1.6 Strategies may be secured through a combination of planning conditions and legal obligations (section 106 agreements). They may incorporate policy measures and/or require financial contributions to the delivery of low-emission transport projects and plans. For example, typical operational phase measures include emission-based parking policies, investment in low-emission infrastructure, fleet emission improvement, low-emission procurement and supply chain initiatives and contributions to local transport projects and strategic monitoring.

 

1.7 In reducing transport emissions, low-emission strategies improve local air quality and reduce greenhouse gas emissions associated with climate change. They also contribute to local government performance targets, provide local economic benefits, help to streamline planning decisions and contribute to wider sustainable development goals.

 

2 Factual information

 

2.1 In June 2008, the LES Partnership published a Consultation Draft of Good Practice Guidance, Low Emission Strategies: Using the planning system to reduce transport emissions[1]. An updated draft of this document has progressed to the final stages of approval with a view to publishing it on the Defra website as a joint Defra and LES Partnership guidance report. This guidance includes an annex with details of practical examples of Low Emission Strategies adopted by local authorities in order to reduce transport emissions at development sites.

 

3 Recommendations for action

 

3.1 Improvements in air quality require a co-ordinated approach at local, national and international levels.
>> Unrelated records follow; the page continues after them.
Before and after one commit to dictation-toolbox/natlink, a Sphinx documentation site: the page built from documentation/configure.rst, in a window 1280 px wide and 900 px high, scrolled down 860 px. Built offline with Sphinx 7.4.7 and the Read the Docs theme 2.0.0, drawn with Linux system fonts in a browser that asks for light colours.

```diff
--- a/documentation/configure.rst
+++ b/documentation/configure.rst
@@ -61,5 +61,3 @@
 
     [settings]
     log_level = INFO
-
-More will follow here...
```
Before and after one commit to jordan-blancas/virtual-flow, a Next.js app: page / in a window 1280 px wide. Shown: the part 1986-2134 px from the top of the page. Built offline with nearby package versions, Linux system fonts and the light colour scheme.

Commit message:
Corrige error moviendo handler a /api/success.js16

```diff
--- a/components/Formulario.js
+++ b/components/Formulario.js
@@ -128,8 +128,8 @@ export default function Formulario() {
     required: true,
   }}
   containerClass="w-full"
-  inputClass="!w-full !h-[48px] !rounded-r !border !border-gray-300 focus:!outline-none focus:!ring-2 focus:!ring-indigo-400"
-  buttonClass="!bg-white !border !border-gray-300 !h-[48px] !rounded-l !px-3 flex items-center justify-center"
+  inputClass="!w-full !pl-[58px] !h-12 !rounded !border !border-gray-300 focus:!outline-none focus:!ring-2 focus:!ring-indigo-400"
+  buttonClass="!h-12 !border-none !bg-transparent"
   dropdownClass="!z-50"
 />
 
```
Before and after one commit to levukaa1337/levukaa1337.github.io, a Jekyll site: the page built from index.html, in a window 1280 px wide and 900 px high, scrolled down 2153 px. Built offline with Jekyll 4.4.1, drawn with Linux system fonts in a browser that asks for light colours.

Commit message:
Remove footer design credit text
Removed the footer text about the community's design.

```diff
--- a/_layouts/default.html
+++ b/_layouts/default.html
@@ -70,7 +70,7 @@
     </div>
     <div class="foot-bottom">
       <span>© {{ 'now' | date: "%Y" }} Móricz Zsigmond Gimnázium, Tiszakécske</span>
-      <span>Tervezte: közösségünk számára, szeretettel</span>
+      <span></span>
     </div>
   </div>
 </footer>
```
The LES Partnership is primarily concerned with action at a local authority level.

 

3.2 The principal weakness in the approach to air quality over recent years has been an over-emphasis on monitoring and assessment, to the detriment of concerted action on the ground. This is a result of a policy framework that is process driven and emphasises review and assessment, with limited regard for implementation. In particular, the requirement for local authorities to merely 'work towards' compliance with the Air Quality Objectives is ineffectual. The difficulty in resolving this issue is that compliance is not simply related to local authority action, but is also affected by regional and national factors. Furthermore, research into health impacts has identified potential adverse effects even below the levels set by the Air Quality Objectives.

 

3.3 Nevertheless, Local Air Quality Management has been successful in developing a large body of evidence on air quality in the UK. We have a good understanding of the actions that are possible, and an increasing understanding of their likely costs and benefits. We now need strong drivers for action and strong mechanisms for delivery.

 

3.4 The LES Partnership was established in response to these concerns, and we subscribe to the following approach:

 

a) pursuit of cost effective emission reductions, wherever they can be achieved;

b) use of robust, quantitative assessment to support decision making;

c) recognition of the links between air quality and climate change, and the importance of pursuing win-wins and actively managing trade-offs; and

d) recognition of opportunities to reduce emissions through the planning system, by the implementation of low-emission strategies.

 

3.5 The LES Partnership therefore recommends that the Government:

 

i. revises the air quality policy framework in order to drive action on emission reductions; and

ii. recognises the opportunities provided by the adoption of Low Emission Strategies.

 

11 December 2009

 



[1] www.lowemissionstrategies.org/downloads/LES_Consultation_Draft.pdf